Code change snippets
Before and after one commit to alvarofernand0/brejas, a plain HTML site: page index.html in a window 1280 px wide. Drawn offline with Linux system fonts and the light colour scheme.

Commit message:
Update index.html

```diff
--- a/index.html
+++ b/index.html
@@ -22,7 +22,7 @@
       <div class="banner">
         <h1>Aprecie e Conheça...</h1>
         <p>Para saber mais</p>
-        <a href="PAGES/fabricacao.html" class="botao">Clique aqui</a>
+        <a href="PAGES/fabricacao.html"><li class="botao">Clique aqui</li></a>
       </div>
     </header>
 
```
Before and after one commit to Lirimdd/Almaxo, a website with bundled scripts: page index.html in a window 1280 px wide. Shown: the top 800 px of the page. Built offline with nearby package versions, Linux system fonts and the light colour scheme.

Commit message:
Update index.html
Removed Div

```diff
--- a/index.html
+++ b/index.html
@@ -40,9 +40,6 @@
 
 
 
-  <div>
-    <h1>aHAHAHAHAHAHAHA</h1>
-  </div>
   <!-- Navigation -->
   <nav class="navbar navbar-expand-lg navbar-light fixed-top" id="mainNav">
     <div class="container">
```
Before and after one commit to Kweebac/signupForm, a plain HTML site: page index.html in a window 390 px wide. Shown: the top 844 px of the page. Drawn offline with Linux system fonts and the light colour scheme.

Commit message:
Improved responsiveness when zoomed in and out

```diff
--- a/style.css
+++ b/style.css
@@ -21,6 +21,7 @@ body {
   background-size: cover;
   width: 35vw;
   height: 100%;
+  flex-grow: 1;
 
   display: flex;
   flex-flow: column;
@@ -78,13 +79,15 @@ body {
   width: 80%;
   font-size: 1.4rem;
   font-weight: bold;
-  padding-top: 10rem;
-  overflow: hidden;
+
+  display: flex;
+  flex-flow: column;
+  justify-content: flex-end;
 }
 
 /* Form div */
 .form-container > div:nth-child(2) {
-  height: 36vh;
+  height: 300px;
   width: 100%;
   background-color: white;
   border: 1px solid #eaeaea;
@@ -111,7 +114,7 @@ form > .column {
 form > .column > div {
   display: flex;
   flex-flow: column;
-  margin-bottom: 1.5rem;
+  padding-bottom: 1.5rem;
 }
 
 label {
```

EXERCISE DIRECTIONS: Copy from the entries only those lines that hold the word "container".

RESPONSE BELOW:
     <div class="container">
 .form-container > div:nth-child(2) {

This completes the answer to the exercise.